START Data section

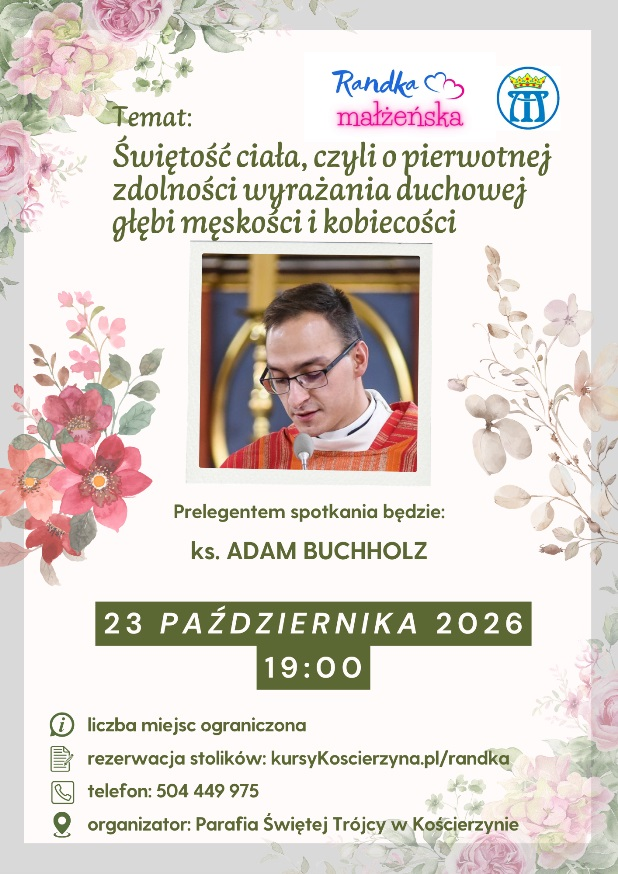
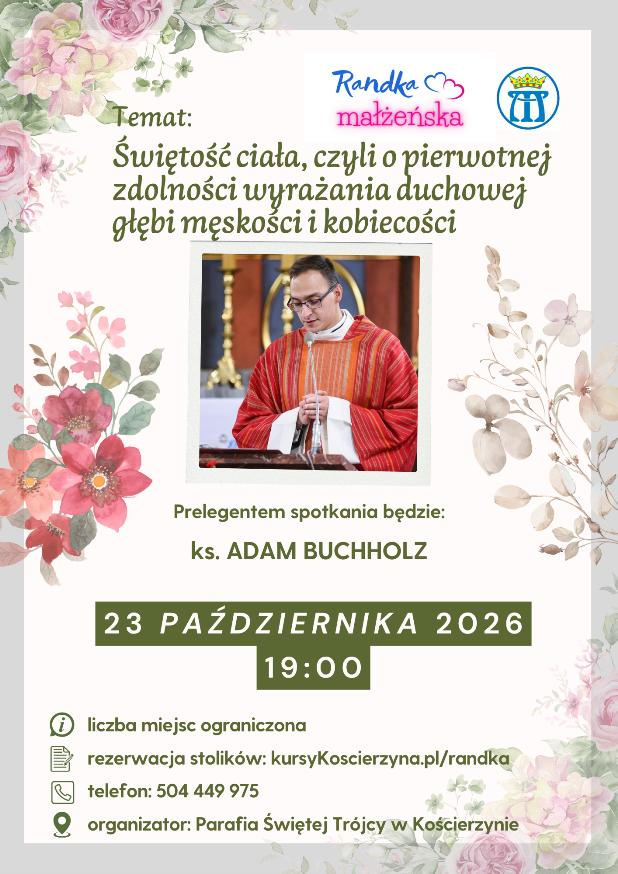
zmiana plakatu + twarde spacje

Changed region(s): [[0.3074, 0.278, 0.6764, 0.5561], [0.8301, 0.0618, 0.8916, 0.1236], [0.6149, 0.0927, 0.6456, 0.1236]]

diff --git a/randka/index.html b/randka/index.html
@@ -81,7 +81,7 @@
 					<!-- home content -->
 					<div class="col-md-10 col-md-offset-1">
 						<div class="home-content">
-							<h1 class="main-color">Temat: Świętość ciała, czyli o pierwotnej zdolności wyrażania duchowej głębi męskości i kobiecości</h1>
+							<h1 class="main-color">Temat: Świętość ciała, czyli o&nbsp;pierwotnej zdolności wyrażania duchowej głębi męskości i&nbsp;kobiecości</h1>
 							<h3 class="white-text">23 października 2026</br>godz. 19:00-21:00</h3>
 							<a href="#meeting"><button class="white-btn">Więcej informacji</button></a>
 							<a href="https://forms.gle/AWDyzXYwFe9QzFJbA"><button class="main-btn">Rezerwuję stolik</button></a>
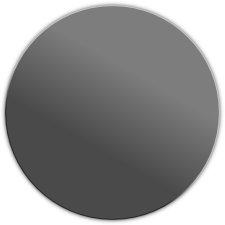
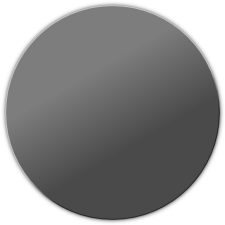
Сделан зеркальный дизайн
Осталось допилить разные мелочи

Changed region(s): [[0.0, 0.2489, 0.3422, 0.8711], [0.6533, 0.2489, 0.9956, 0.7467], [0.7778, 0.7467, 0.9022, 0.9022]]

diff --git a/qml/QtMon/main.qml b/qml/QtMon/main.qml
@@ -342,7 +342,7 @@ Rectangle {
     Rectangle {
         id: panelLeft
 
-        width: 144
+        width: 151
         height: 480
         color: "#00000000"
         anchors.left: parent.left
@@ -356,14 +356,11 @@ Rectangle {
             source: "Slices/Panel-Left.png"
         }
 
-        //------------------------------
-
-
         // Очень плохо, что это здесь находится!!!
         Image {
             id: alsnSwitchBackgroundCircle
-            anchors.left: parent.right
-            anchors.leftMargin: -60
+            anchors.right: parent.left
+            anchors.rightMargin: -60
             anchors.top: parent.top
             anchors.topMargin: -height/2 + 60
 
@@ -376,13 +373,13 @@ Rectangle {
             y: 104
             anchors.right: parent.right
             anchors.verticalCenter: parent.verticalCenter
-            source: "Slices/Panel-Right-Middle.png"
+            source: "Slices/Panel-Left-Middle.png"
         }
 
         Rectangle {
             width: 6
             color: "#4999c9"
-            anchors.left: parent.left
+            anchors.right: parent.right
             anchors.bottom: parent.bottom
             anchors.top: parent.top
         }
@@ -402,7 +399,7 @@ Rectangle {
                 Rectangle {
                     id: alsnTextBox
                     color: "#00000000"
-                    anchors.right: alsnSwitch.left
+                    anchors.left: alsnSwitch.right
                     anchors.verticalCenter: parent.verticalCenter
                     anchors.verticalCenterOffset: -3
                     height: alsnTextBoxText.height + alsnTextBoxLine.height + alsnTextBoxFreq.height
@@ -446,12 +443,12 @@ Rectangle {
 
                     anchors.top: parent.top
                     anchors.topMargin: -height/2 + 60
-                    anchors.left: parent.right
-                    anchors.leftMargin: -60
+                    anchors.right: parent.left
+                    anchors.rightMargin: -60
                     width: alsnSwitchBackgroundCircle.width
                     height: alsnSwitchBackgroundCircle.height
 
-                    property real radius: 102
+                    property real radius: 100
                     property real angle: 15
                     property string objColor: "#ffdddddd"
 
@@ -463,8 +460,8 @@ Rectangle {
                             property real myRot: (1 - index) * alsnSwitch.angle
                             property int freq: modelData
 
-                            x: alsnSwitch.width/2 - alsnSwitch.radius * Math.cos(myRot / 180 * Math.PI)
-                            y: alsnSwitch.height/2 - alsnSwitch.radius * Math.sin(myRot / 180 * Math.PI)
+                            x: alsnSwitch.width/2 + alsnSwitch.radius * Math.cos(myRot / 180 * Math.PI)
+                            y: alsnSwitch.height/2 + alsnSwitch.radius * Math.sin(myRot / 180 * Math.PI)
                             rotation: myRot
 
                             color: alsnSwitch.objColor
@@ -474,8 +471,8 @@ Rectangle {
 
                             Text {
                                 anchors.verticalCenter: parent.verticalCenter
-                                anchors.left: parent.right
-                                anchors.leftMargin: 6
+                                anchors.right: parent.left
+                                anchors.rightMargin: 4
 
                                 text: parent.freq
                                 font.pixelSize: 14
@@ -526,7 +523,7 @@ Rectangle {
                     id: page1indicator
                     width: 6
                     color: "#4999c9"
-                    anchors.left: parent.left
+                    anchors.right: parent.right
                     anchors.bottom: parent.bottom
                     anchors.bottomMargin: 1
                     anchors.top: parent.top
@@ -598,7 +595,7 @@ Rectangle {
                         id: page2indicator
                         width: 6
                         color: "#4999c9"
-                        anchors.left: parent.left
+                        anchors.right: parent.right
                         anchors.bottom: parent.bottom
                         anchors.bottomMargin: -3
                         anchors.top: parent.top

END Data section

The task
The answer must be the full listing, restated word for word, with no pictures in it.

Your solution
zmiana plakatu + twarde spacje

Changed region(s): [[0.3074, 0.278, 0.6764, 0.5561], [0.8301, 0.0618, 0.8916, 0.1236], [0.6149, 0.0927, 0.6456, 0.1236]]

diff --git a/randka/index.html b/randka/index.html
@@ -81,7 +81,7 @@
 					<!-- home content -->
 					<div class="col-md-10 col-md-offset-1">
 						<div class="home-content">
-							<h1 class="main-color">Temat: Świętość ciała, czyli o pierwotnej zdolności wyrażania duchowej głębi męskości i kobiecości</h1>
+							<h1 class="main-color">Temat: Świętość ciała, czyli o&nbsp;pierwotnej zdolności wyrażania duchowej głębi męskości i&nbsp;kobiecości</h1>
 							<h3 class="white-text">23 października 2026</br>godz. 19:00-21:00</h3>
 							<a href="#meeting"><button class="white-btn">Więcej informacji</button></a>
 							<a href="https://forms.gle/AWDyzXYwFe9QzFJbA"><button class="main-btn">Rezerwuję stolik</button></a>
Сделан зеркальный дизайн
Осталось допилить разные мелочи

Changed region(s): [[0.0, 0.2489, 0.3422, 0.8711], [0.6533, 0.2489, 0.9956, 0.7467], [0.7778, 0.7467, 0.9022, 0.9022]]

diff --git a/qml/QtMon/main.qml b/qml/QtMon/main.qml
@@ -342,7 +342,7 @@ Rectangle {
     Rectangle {
         id: panelLeft
 
-        width: 144
+        width: 151
         height: 480
         color: "#00000000"
         anchors.left: parent.left
@@ -356,14 +356,11 @@ Rectangle {
             source: "Slices/Panel-Left.png"
         }
 
-        //------------------------------
-
-
         // Очень плохо, что это здесь находится!!!
         Image {
             id: alsnSwitchBackgroundCircle
-            anchors.left: parent.right
-            anchors.leftMargin: -60
+            anchors.right: parent.left
+            anchors.rightMargin: -60
             anchors.top: parent.top
             anchors.topMargin: -height/2 + 60
 
@@ -376,13 +373,13 @@ Rectangle {
             y: 104
             anchors.right: parent.right
             anchors.verticalCenter: parent.verticalCenter
-            source: "Slices/Panel-Right-Middle.png"
+            source: "Slices/Panel-Left-Middle.png"
         }
 
         Rectangle {
             width: 6
             color: "#4999c9"
-            anchors.left: parent.left
+            anchors.right: parent.right
             anchors.bottom: parent.bottom
             anchors.top: parent.top
         }
@@ -402,7 +399,7 @@ Rectangle {
                 Rectangle {
                     id: alsnTextBox
                     color: "#00000000"
-                    anchors.right: alsnSwitch.left
+                    anchors.left: alsnSwitch.right
                     anchors.verticalCenter: parent.verticalCenter
                     anchors.verticalCenterOffset: -3
                     height: alsnTextBoxText.height + alsnTextBoxLine.height + alsnTextBoxFreq.height
@@ -446,12 +443,12 @@ Rectangle {
 
                     anchors.top: parent.top
                     anchors.topMargin: -height/2 + 60
-                    anchors.left: parent.right
-                    anchors.leftMargin: -60
+                    anchors.right: parent.left
+                    anchors.rightMargin: -60
                     width: alsnSwitchBackgroundCircle.width
                     height: alsnSwitchBackgroundCircle.height
 
-                    property real radius: 102
+                    property real radius: 100
                     property real angle: 15
                     property string objColor: "#ffdddddd"
 
@@ -463,8 +460,8 @@ Rectangle {
                             property real myRot: (1 - index) * alsnSwitch.angle
                             property int freq: modelData
 
-                            x: alsnSwitch.width/2 - alsnSwitch.radius * Math.cos(myRot / 180 * Math.PI)
-                            y: alsnSwitch.height/2 - alsnSwitch.radius * Math.sin(myRot / 180 * Math.PI)
+                            x: alsnSwitch.width/2 + alsnSwitch.radius * Math.cos(myRot / 180 * Math.PI)
+                            y: alsnSwitch.height/2 + alsnSwitch.radius * Math.sin(myRot / 180 * Math.PI)
                             rotation: myRot
 
                             color: alsnSwitch.objColor
@@ -474,8 +471,8 @@ Rectangle {
 
                             Text {
                                 anchors.verticalCenter: parent.verticalCenter
-                                anchors.left: parent.right
-                                anchors.leftMargin: 6
+                                anchors.right: parent.left
+                                anchors.rightMargin: 4
 
                                 text: parent.freq
                                 font.pixelSize: 14
@@ -526,7 +523,7 @@ Rectangle {
                     id: page1indicator
                     width: 6
                     color: "#4999c9"
-                    anchors.left: parent.left
+                    anchors.right: parent.right
                     anchors.bottom: parent.bottom
                     anchors.bottomMargin: 1
                     anchors.top: parent.top
@@ -598,7 +595,7 @@ Rectangle {
                         id: page2indicator
                         width: 6
                         color: "#4999c9"
-                        anchors.left: parent.left
+                        anchors.right: parent.right
                         anchors.bottom: parent.bottom
                         anchors.bottomMargin: -3
                         anchors.top: parent.top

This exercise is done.